The Inside Story of Mankind's Greatest AdventureBook - 2009
A thrilling and revealing account of one of the defining moments in human history — the 1969 moon landing.
In 1969, people across the globe gathered around television sets to witness one of mankind’s most historic moments — the first moon landing. Following this epic undertaking from its very beginning — a product of the Cold War and America’s desire to flex its international muscle — through to its aftermath, Moonshot goes beyond official accounts of the Apollo 11 mission to tell the real, untold story of an event known the world over.
From the fraught and often bitter relationships between the three men destined to make history — hot-headed Buzz Aldrin, easygoing Michael Collins, and the inscrutable Neil Armstrong — to the moment when, just minutes before Armstrong and Aldrin were about to reach the surface of the moon, their equipment failed and alarms rang out, Dan Parry reveals how the mission could so easily have gone terribly wrong, and America’s great triumph have become a national disaster.

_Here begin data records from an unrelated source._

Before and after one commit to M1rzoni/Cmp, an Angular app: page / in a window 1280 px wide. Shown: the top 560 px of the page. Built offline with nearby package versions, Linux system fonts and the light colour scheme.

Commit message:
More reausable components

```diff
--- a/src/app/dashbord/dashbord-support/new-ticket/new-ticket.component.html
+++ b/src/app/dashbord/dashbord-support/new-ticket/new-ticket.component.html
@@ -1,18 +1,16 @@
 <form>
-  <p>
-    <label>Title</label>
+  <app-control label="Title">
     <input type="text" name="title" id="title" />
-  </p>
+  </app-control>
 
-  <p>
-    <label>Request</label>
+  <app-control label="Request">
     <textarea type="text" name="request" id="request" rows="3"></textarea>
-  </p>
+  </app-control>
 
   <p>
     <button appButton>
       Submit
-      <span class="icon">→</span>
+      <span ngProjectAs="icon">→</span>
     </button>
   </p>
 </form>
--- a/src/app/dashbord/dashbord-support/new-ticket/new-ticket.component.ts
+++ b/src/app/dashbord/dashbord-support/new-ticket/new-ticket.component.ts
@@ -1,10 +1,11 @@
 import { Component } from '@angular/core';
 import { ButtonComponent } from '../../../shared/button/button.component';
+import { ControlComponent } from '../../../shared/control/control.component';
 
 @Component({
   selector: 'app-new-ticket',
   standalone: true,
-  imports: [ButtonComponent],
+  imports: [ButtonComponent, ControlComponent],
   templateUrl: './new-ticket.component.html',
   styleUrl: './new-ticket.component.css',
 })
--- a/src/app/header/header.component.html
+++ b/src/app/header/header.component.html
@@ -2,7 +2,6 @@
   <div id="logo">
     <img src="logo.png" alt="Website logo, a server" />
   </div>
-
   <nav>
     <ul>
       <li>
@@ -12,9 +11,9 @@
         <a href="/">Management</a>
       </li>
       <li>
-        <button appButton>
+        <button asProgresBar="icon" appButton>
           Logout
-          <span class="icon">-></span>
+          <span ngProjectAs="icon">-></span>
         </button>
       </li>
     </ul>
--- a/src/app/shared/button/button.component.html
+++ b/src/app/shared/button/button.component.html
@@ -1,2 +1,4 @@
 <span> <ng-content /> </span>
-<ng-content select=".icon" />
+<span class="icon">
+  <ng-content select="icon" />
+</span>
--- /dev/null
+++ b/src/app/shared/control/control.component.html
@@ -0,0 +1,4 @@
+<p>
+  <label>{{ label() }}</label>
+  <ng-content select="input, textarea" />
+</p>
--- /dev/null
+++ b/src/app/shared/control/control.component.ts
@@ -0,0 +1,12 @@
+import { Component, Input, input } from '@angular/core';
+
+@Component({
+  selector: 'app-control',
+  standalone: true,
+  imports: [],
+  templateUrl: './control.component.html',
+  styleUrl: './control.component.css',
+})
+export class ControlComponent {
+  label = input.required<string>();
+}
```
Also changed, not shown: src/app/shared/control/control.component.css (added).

Based on extensive research and interviews with many of the leading participants, Moonshot describes in nail-biting, page-turning detail every step of a remarkable and perilous mission that has captured the imagination of generations then and since.
Independent Publishing Group
On July 20, 1969 more than 500 million people across the globe watched as the first man in history stepped onto the face of another planet. The triumph of the Apollo 11 mission was a momentous pinacle that followed years of construction, planning, and training, all of which is conveyed in this captivating history that uses official accounts to tell the real, untold story. The background of the space race is retold in full detail, including the role of the Cold War and America’s desire to flex its international muscle. The fraught and often bitter relationships between the three men destined to make historyhot-headed Buzz Aldrin, easygoing Michael Collins, and the inscrutable Neil Armstrongare also addressed, as is the nail-biting moment when, just minutes before Armstrong and Aldrin were about to reach the surface of the moon, their equipment failed. This is an engaging account of a mission that could easily have gone terribly wrong, but instead turned into an American triumph.